> What to do
Count every line below that holds the word "text", and give the number with no other words.
Data section START
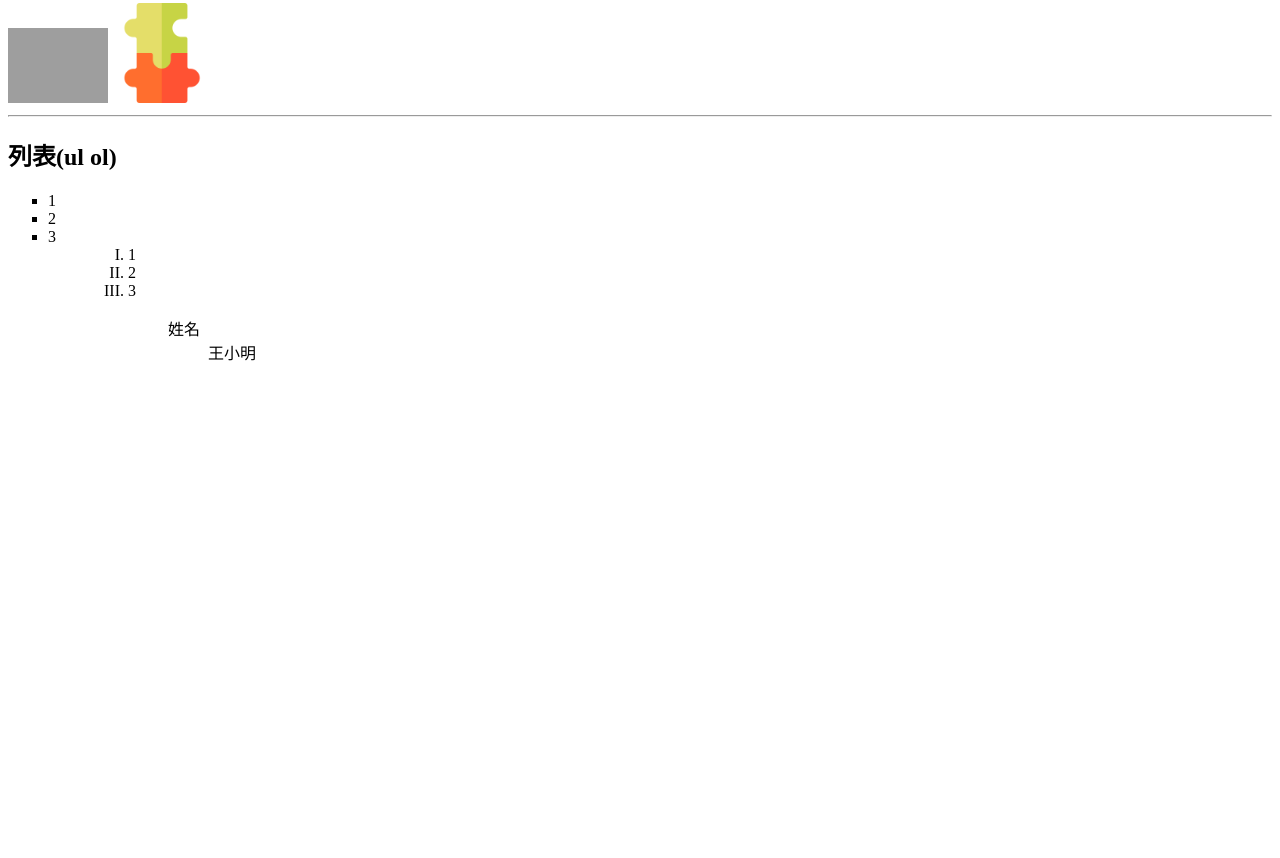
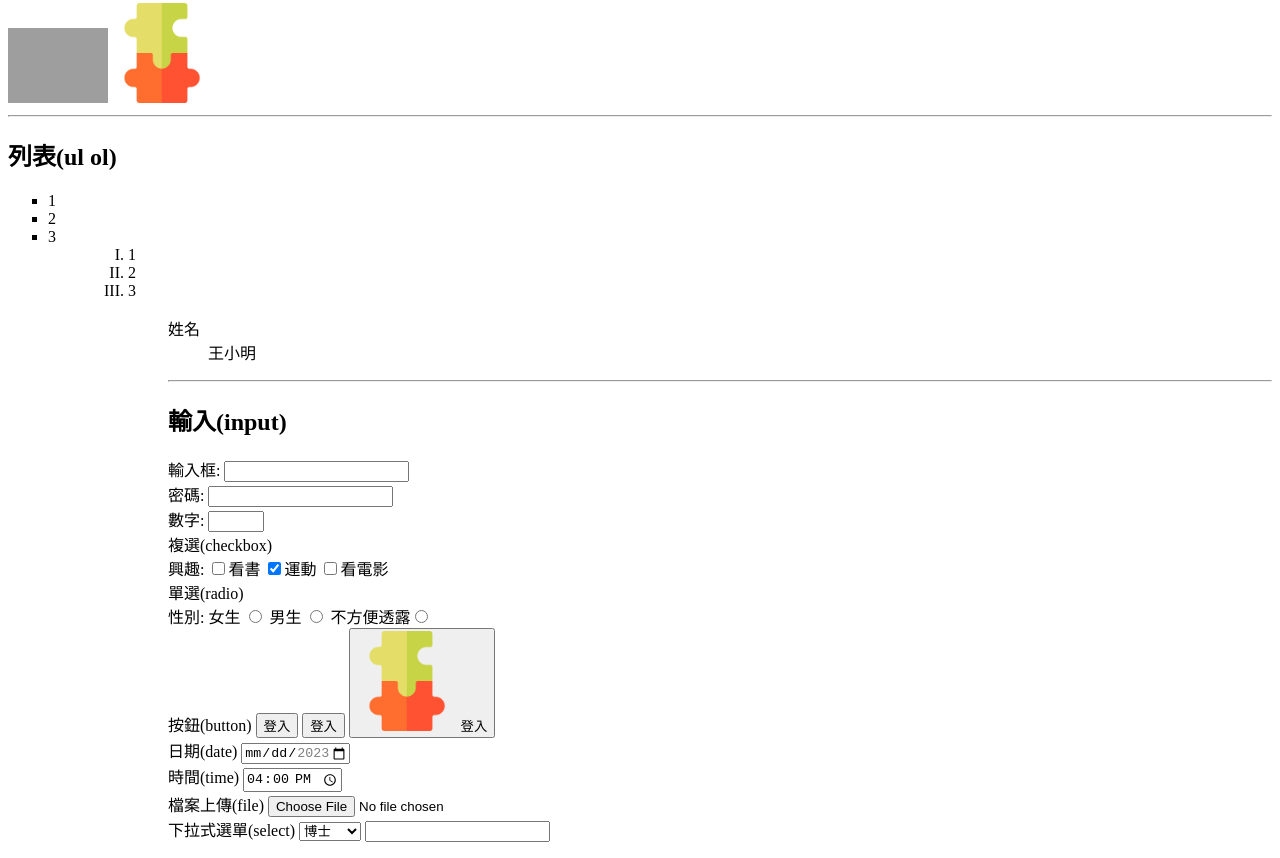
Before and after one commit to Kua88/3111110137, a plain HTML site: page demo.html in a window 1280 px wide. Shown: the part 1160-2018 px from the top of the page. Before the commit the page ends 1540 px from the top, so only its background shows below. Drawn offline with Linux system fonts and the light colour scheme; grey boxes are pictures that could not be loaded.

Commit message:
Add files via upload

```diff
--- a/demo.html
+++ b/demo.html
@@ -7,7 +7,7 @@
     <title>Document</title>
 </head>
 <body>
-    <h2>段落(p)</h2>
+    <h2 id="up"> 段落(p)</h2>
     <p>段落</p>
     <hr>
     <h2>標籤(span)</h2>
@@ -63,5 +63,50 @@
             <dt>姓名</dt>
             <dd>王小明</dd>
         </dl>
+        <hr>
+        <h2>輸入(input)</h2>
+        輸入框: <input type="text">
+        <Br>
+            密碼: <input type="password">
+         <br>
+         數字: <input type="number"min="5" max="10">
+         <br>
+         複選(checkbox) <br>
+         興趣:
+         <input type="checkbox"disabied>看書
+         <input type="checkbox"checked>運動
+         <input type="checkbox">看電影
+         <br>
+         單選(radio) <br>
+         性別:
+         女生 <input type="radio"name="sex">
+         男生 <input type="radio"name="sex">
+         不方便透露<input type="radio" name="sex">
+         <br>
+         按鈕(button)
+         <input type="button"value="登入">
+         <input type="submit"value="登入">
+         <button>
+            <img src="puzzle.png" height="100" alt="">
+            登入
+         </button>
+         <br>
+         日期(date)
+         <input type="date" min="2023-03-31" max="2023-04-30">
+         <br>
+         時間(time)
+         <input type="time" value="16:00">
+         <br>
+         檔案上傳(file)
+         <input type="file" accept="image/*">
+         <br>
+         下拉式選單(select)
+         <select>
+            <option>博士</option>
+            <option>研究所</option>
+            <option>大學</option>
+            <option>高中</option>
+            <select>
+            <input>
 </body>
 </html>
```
Data section END
Data section START
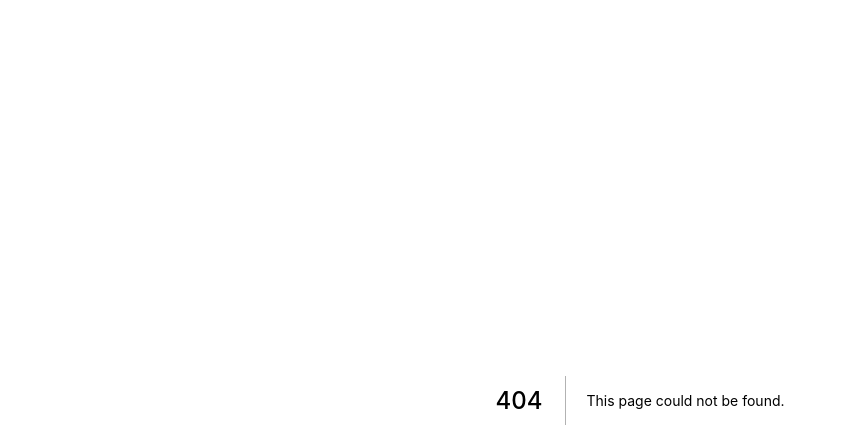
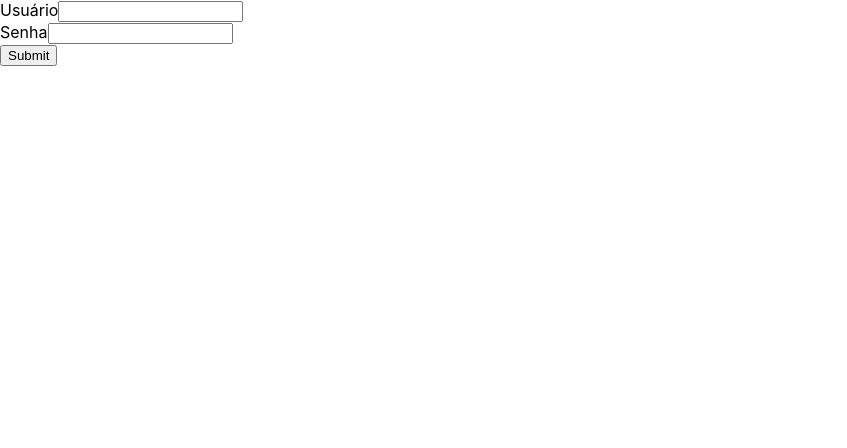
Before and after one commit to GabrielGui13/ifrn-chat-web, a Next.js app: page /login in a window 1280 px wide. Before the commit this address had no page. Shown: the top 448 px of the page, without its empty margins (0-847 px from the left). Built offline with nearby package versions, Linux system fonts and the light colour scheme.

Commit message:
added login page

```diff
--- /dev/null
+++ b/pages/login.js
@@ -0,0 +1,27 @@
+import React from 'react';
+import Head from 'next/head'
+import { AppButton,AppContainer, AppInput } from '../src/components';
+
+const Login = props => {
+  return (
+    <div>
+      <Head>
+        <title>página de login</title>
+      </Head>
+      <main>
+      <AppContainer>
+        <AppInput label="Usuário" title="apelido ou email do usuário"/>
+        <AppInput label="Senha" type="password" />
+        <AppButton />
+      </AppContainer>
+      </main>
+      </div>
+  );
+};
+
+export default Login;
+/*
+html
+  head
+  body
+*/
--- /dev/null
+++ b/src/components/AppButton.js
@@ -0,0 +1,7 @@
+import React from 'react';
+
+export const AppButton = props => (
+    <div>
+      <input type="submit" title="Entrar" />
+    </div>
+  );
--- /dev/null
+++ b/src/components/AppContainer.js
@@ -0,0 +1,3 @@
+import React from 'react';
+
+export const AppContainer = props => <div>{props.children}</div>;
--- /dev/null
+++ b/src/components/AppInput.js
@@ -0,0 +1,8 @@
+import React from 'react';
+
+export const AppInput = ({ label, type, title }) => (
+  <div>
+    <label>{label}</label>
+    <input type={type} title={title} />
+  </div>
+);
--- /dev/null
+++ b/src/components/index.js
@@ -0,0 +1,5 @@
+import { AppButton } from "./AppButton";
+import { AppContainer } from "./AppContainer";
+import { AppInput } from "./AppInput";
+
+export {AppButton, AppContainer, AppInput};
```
Data section END
Data section START
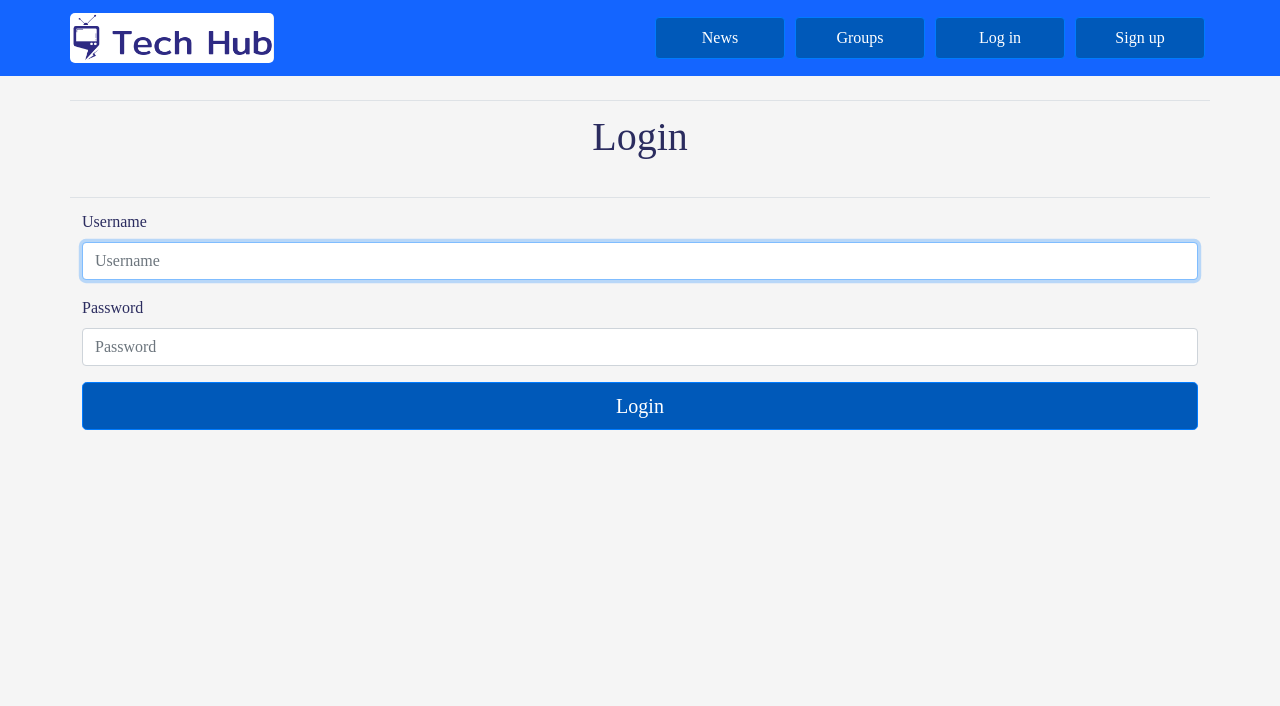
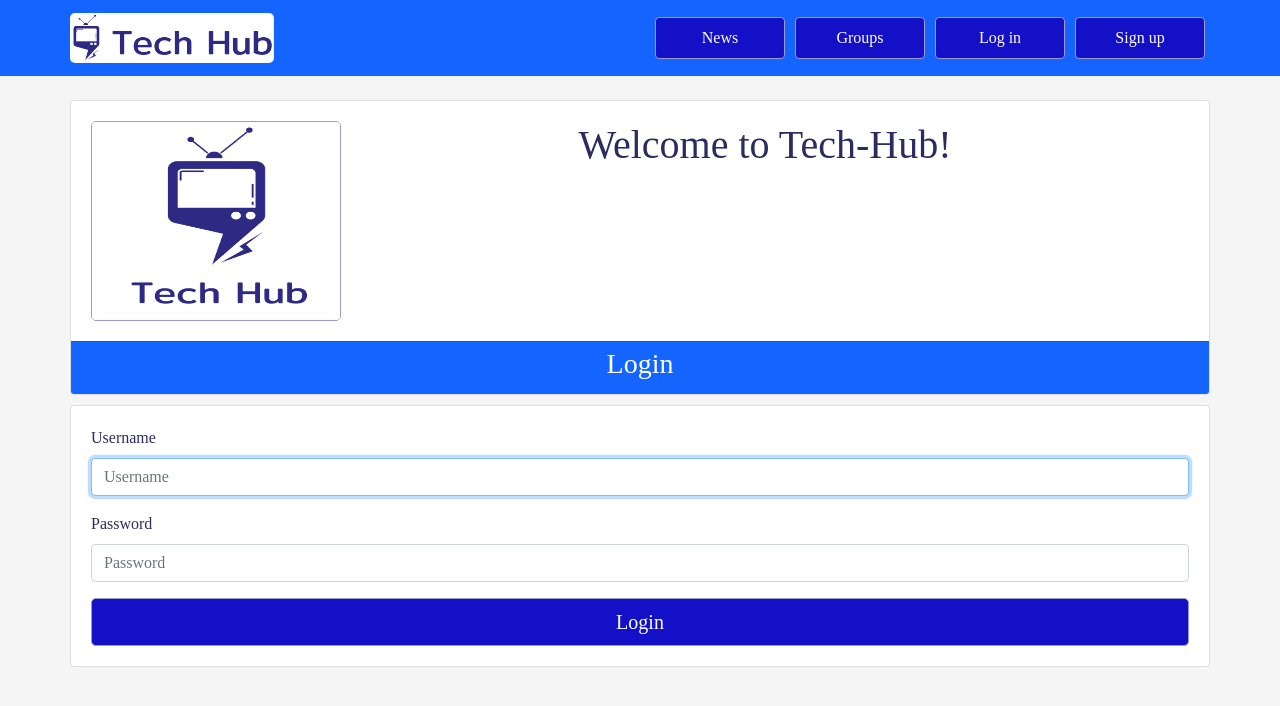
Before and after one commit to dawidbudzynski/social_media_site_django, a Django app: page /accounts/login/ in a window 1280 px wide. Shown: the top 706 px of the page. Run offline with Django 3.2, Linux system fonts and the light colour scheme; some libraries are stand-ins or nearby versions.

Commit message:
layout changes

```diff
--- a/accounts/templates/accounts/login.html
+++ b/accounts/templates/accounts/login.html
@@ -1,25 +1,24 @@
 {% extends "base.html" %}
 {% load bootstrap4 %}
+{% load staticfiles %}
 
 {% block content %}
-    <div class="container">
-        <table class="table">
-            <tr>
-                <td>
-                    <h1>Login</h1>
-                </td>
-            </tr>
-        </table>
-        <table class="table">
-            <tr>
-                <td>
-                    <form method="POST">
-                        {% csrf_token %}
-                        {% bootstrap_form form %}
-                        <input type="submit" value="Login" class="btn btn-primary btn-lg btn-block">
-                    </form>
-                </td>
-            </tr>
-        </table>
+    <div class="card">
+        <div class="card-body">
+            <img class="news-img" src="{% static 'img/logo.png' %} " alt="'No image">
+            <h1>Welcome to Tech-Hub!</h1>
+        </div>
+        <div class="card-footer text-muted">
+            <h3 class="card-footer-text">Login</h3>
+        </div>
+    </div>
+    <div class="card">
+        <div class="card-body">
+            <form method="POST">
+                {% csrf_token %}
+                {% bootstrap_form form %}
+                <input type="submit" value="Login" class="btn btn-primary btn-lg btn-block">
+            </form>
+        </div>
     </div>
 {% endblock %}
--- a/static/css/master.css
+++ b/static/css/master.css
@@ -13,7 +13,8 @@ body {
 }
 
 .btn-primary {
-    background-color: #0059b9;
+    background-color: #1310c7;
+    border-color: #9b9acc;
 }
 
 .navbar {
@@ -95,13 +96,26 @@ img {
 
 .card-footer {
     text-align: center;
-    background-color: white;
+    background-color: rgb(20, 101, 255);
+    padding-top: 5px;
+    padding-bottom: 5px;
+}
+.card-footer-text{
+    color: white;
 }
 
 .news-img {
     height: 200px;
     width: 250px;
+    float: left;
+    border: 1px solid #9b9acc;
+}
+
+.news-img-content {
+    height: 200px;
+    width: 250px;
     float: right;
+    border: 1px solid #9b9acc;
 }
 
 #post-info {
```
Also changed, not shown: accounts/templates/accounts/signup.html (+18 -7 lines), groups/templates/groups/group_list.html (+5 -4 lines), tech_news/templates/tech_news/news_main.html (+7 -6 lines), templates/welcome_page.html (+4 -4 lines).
Data section END
> Solution for this exercise
5